There are often inadequate shower and laundry facilities, and I eventually fell into a routine of showering every three days. Otherwise, at night, I would brush my teeth and do a quick wash in the sink when a spot opened up. After all, the Camino isn't a runway at Fashion Week.
Although the pilgrims I encountered were generally respectful, the crowded conditions could be trying. And the snoring! My god! The Camino guidebooks proffer doleful warnings about the snoring. Pilgrims, or peregrinos, would swap tales of horror about how they lay in their bunk at night struggling to sleep amid a cacophony of rock-grinding misery.
My meager travel budget allowed for only the occasional indulgence of a hotel room for a bit of peace and quiet. Therefore, in the albergues, I struggled to keep my personal bodily symphony under control. But others, such as Our Man from Romania, as I called him, threw such courtesy to the four winds. He annoyingly kept pace with me that entire first week and would inevitably end up in the bunk next to mine at night, when he would rip off farts in his sleep that rolled like thunder across the verdant hills of Navarre.
That first week, I had a lot of time to think about the varied and insistent ways I make life harder for myself. This is a lesson that continues to unfold. Long-distance hiking quickly becomes a lesson in efficiency. Every night I winnowed down the contents of my backpack so I would have less weight to shoulder the next day, and I quickly learned to even up my strides to prevent my right foot from erupting with painful blisters.

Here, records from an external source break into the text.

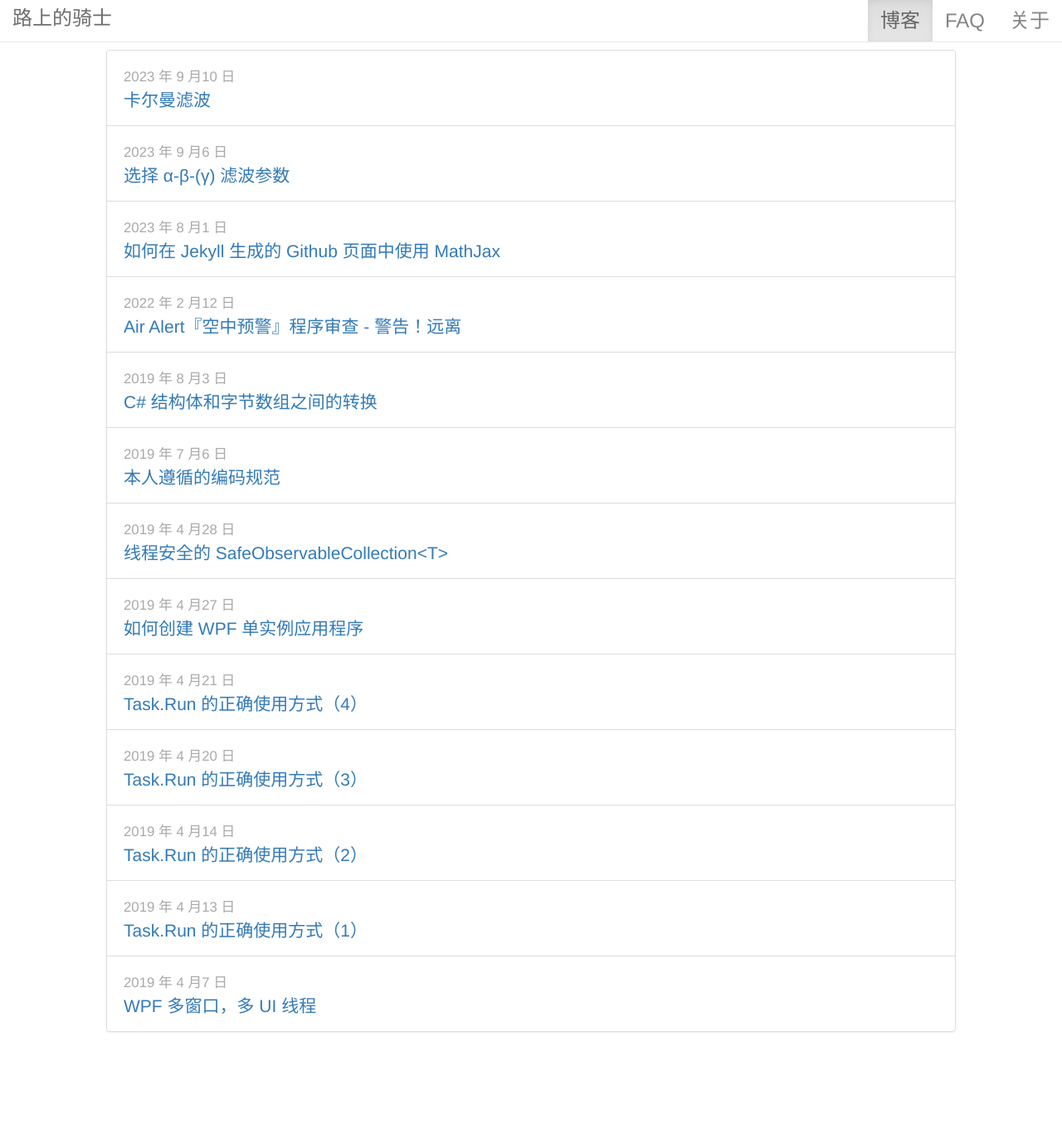
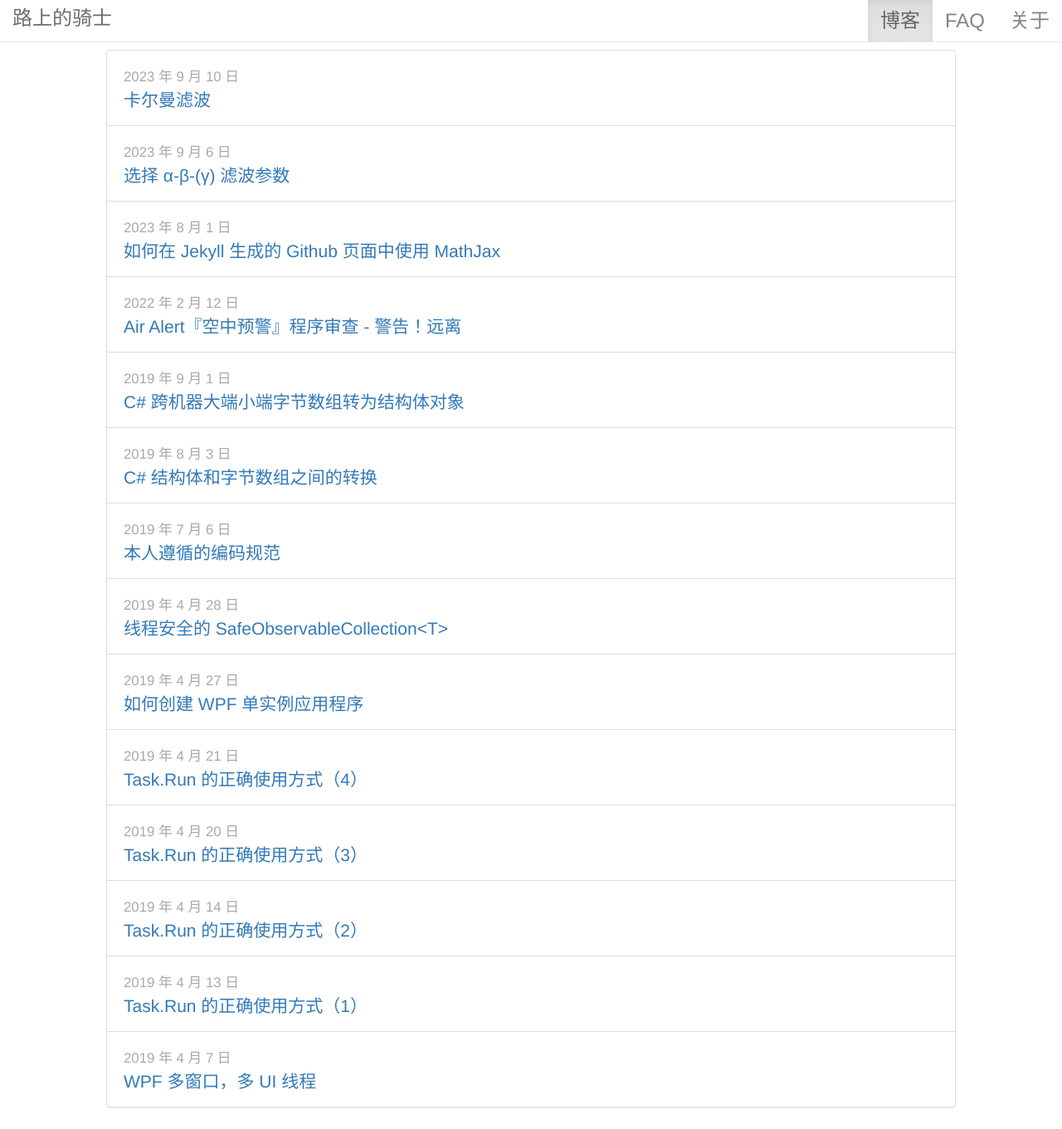
Before and after one commit to luli100/luli100.github.io, a Jekyll site: the page built from index.html, in a window 1280 px wide and 1361 px high. Shown: the whole window at 83% size. Built offline with Jekyll 4.4.1, drawn with Linux system fonts in a browser that asks for light colours; part of the change alters nothing that is shown.

Commit message:
endian structure exttension

````diff
--- /dev/null
+++ b/_posts/2019-09-01-endian-structure-extensions.md
@@ -0,0 +1,290 @@
+---
+layout: post
+title: C# 跨机器大端小端字节数组转为结构体对象
+enable: true
+---
+
+通常，在我们接收到网络字节数组后，会将字节数组转换为对应的结构体对象。
+
+### 忽略大小端问题的实现方式
+
+在 C# 语言中，下面代码是最优雅的，性能也能得到保证的实现方式。
+
+```
+using System.Runtime.InteropServices;
+
+namespace EndianExtensionsTests
+{
+    [StructLayout(LayoutKind.Sequential, Pack = 1)]
+    public struct Target
+    {
+        public Int32 Id;
+        public Int32 x;
+        public Int32 y;
+        public Int32 z;
+    }
+
+
+    class Program
+    {
+        static void Main(String[] args)
+        {
+            Byte[] buffer = new Byte[16]
+            {
+                0x00,0x01,0x02,0x03,
+                0x04,0x05,0x06,0x07,
+                0x08,0x09,0x0A,0x0B,
+                0x0C,0x0D,0x0E,0x0F
+            };
+
+            var obj = ToStructureHostEndian<Target>(buffer);
+            Console.WriteLine($"ID: {obj.Id}, X: {obj.x}, Y: {obj.y}, Z: {obj.z}");
+        }
+
+        public static T ToStructureHostEndian&lt;T&gt;(Byte[] buffer) where T : struct
+        {
+            var size = Marshal.SizeOf(typeof(T));
+            if (size != buffer.Length)
+            {
+                throw new ArgumentException("length of buffer not equal length of struct T");
+            }
+
+            var intPtr = Marshal.AllocHGlobal(size);
+            Marshal.Copy(buffer, 0, intPtr, size);
+            var obj = Marshal.PtrToStructure&lt;T&gt;(intPtr);
+            Marshal.FreeHGlobal(intPtr);
+
+            return obj;
+        }
+    }
+}
+```
+
+上面代码隐藏着一个问题，<strong>想象一下，假设发送端用大端方式将结构体对象转换成字节数组，接收端以小端方式将数组转换为结构体对象时，会导致发送端和接收端数据不一致；反之，同理。</strong>接下来，就是我解决问题的整个过程。
+
+### 考虑大小端问题的实现方式（一）
+
+为了解决发送端与接收端大小端编码解码不一致的情况，我们可以将转换后的结构体对象里的字段进行二次转换。
+
+```
+using System.Runtime.InteropServices;
+
+namespace EndianExtensionsTests
+{
+    [StructLayout(LayoutKind.Sequential, Pack = 1)]
+    public struct Target
+    {
+        public Int32 Id;
+        public Int32 x;
+        public Int32 y;
+        public Int32 z;
+    }
+
+    class Program
+    {
+        static void Main(String[] args)
+        {
+            // 假设，bufer 是发送端以大端结构转为的字节数组
+            Byte[] buffer = new Byte[16]
+            {
+                0x00,0x01,0x02,0x03,
+                0x04,0x05,0x06,0x07,
+                0x08,0x09,0x0A,0x0B,
+                0x0C,0x0D,0x0E,0x0F
+            };
+
+            var obj = ToStructureHostEndian<Target>(buffer);
+            if (BitConverter.IsLittleEndian)
+            {
+                var ids = BitConverter.GetBytes(obj.Id);
+                Array.Reverse(ids);
+                obj.Id = BitConverter.ToInt32(ids, 0);
+
+                var xs = BitConverter.GetBytes(obj.x);
+                Array.Reverse(xs);
+                obj.x = BitConverter.ToInt32(xs, 0);
+
+                var ys = BitConverter.GetBytes(obj.y);
+                Array.Reverse(ys);
+                obj.y = BitConverter.ToInt32(ys, 0);
+
+                var zs = BitConverter.GetBytes(obj.z);
+                Array.Reverse(zs);
+                obj.z = BitConverter.ToInt32(zs, 0);
+            }
+
+            Console.WriteLine($"ID: {obj.Id}, X: {obj.x}, Y: {obj.y}, Z: {obj.z}");
+        }
+
+        public static T ToStructureHostEndian&lt;T&gt;(Byte[] buffer) where T : struct
+        {
+            var size = Marshal.SizeOf(typeof(T));
+            if (size != buffer.Length)
+            {
+                throw new ArgumentException("buffer 的长度与结构体的字节长度不匹配");
+            }
+
+            var intPtr = Marshal.AllocHGlobal(size);
+            Marshal.Copy(buffer, 0, intPtr, size);
+            var obj = Marshal.PtrToStructure&lt;T&gt;(intPtr);
+            Marshal.FreeHGlobal(intPtr);
+
+            return obj;
+        }
+    }
+}
+```
+
+上面的实现方式存在的问题是，<strong>不优雅且扩展性差</strong>。想象一下，如果我们向 Target 结构体添加成百上千的字段，那么我们就会写成百上千相似的转换代码。是否有更好的方式解决这个问题呢？试一下反射。
+
+### 考虑大小端问题的实现方式（二）
+
+针对上面的问题，首先想到的就是利用 C# 语言的反射特性。利用反射特性重新给字段赋值，必须要将 Target 结构换为 Target 类，因为 <strong>C# 反射特性无法为结构体的公共字段赋值</strong>。
+
+```
+using System.Runtime.InteropServices;
+
+namespace EndianExtensionsTests
+{
+    [StructLayout(LayoutKind.Sequential, Pack = 1)]
+    public class Target
+    {
+        public Int32 Id;
+        public Int32 x;
+        public Int32 y;
+        public Int32 z;
+    }
+
+    class Program
+    {
+        static void Main(String[] args)
+        {
+            // 假设，bufer 是发送端以大端结构转为的字节数组
+            Byte[] buffer = new Byte[16]
+            {
+                0x00,0x01,0x02,0x03,
+                0x04,0x05,0x06,0x07,
+                0x08,0x09,0x0A,0x0B,
+                0x0C,0x0D,0x0E,0x0F
+            };
+
+            var obj = ToStructureHostEndian<Target>(buffer);
+            if (BitConverter.IsLittleEndian)
+            {
+                var fields = obj.GetType().GetFields();
+                foreach (var field in fields)
+                {
+                    var typeCode = Type.GetTypeCode(field.FieldType);
+                    switch (typeCode)
+                    {
+                        case TypeCode.Int32:
+                            {
+                                var value = (Int32)field.GetValue(obj);
+                                var bytes = BitConverter.GetBytes(value);
+                                Array.Reverse(bytes);
+                                field.SetValue(obj, BitConverter.ToInt32(bytes));
+                            }
+                            break;
+                        default:
+                            break;
+                    }
+                }
+            }
+
+            Console.WriteLine($"ID: {obj.Id}, X: {obj.x}, Y: {obj.y}, Z: {obj.z}");
+        }
+
+        public static T ToStructureHostEndian&lt;T&gt;(Byte[] buffer) where T : class
+        {
+            var size = Marshal.SizeOf(typeof(T));
+            if (size != buffer.Length)
+            {
+                throw new ArgumentException("buffer 的长度与结构体的字节长度不匹配");
+            }
+
+            var intPtr = Marshal.AllocHGlobal(size);
+            Marshal.Copy(buffer, 0, intPtr, size);
+            var obj = Marshal.PtrToStructure&lt;T&gt;(intPtr);
+            Marshal.FreeHGlobal(intPtr);
+
+            return obj;
+        }
+    }
+}
+```
+问题暂时得到了解决。需要注意的是，上面的代码必须完成 TypeCode 对应得值转换（先不考虑嵌套类型的情况）。大家都知道，利用反射特性必然会降低性能。有没有除了反射之外的方法呢？必须有。
+
+### 考虑大小端问题的实现方式（三）
+
+终极的解决方案是，反转 Target 结构体字段的内存布局为 TargetReversed 结构体，反转整个 buffer 内容。
+
+```
+using System.Runtime.InteropServices;
+
+namespace EndianExtensionsTests
+{
+    [StructLayout(LayoutKind.Sequential, Pack = 1)]
+    public struct Target
+    {
+        public Int32 Id;
+        public Int32 x;
+        public Int32 y;
+        public Int32 z;
+    }
+
+    [StructLayout(LayoutKind.Sequential, Pack = 1)]
+    public struct TargetReversed
+    {
+        public Int32 z;
+        public Int32 y;
+        public Int32 x;
+        public Int32 Id;
+    }
+
+    class Program
+    {
+        static void Main(String[] args)
+        {
+            // 假设，bufer 是发送端以大端结构转为的字节数组
+            Byte[] buffer = new Byte[16]
+            {
+                0x00,0x01,0x02,0x03,
+                0x04,0x05,0x06,0x07,
+                0x08,0x09,0x0A,0x0B,
+                0x0C,0x0D,0x0E,0x0F
+            };
+
+            if (BitConverter.IsLittleEndian)
+            {
+                Array.Reverse(buffer);
+                var obj = ToStructureHostEndian<TargetReversed>(buffer);
+                Console.WriteLine($"ID: {obj.Id}, X: {obj.x}, Y: {obj.y}, Z: {obj.z}");
+            }
+            else
+            {
+                var obj = ToStructureHostEndian<Target>(buffer);
+                Console.WriteLine($"ID: {obj.Id}, X: {obj.x}, Y: {obj.y}, Z: {obj.z}");
+            }
+        }
+
+        public static T ToStructureHostEndian&lt;T&gt;(Byte[] buffer) where T : struct
+        {
+            var size = Marshal.SizeOf(typeof(T));
+            if (size != buffer.Length)
+            {
+                throw new ArgumentException("buffer 的长度与结构体的字节长度不匹配");
+            }
+
+            var intPtr = Marshal.AllocHGlobal(size);
+            Marshal.Copy(buffer, 0, intPtr, size);
+            var obj = Marshal.PtrToStructure&lt;T&gt;(intPtr);
+            Marshal.FreeHGlobal(intPtr);
+
+            return obj;
+        }
+    }
+}
+```
+### 结论
+
+当遇到一个问题时，反复的思考，实践，琢磨，一定能够找到你心目中的最佳实践。
--- a/index.html
+++ b/index.html
@@ -36,7 +36,7 @@ title: 路上的骑士
       {% for post in site.posts %}
         {% if post.enable %}
           <li class="list-group-item title">
-            <div class="date">{{ post.date | date: "%Y 年 %-m 月%-d 日" }}</div>
+            <div class="date">{{ post.date | date: "%Y 年 %-m 月 %-d 日" }}</div>
             <a href="{{ post.url }}">{{ post.title }}</a>
           </li>
         {% endif %}
````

Beyond the here-and-now, I inevitably pondered everything I did on a daily basis to make my life harder. I had my first breakdown of the Camino on the road to Uterga, one day beyond Pamplona, just a few days into my six-week journey. I had spent hours slogging through muddy trails to the top of Alto de Perdon, where a famed Pilgrim?s Monument can be found. The rain and wind was relentless; it was impossible to enjoy the striking sight of Pamplona in the distance, shrouded in clouds and mist. I spent just a few minutes snapping a few photographs and bracing myself against the frigid wind, then set off down the far side of the mountain, a steep hill strewn with rocks the size of bowling balls.
My feet throbbed so painfully when I finally reached the bottom, I could only inch along the path. Not for the first time, I wondered what the hell I was doing so far away from home. And I broke down. I cried. I swore. I cursed my life and everyone in it and all the saints in the heavens, starting with St. James himself. And just like that, around the next bend, the town of Uterga appeared with a big damn sign pointing right to the pilgrim hostel.
I was immediately ashamed of my temper tantrum (and then I was angry at feeling ashamed). Just a few more steps around the bend and relief was at hand. But in the midst of my breakdown, nothing else mattered but my own pain. Something primal within my chest had bubbled up and out and it was not going to be denied.
To be continued?
Photos and text ? Benjamin Scuglia. His memoir -- Moving: Breaking Down and Growing Up on the Camino de Santiago -- is forthcoming. Find him on Twitter: @500Turtles.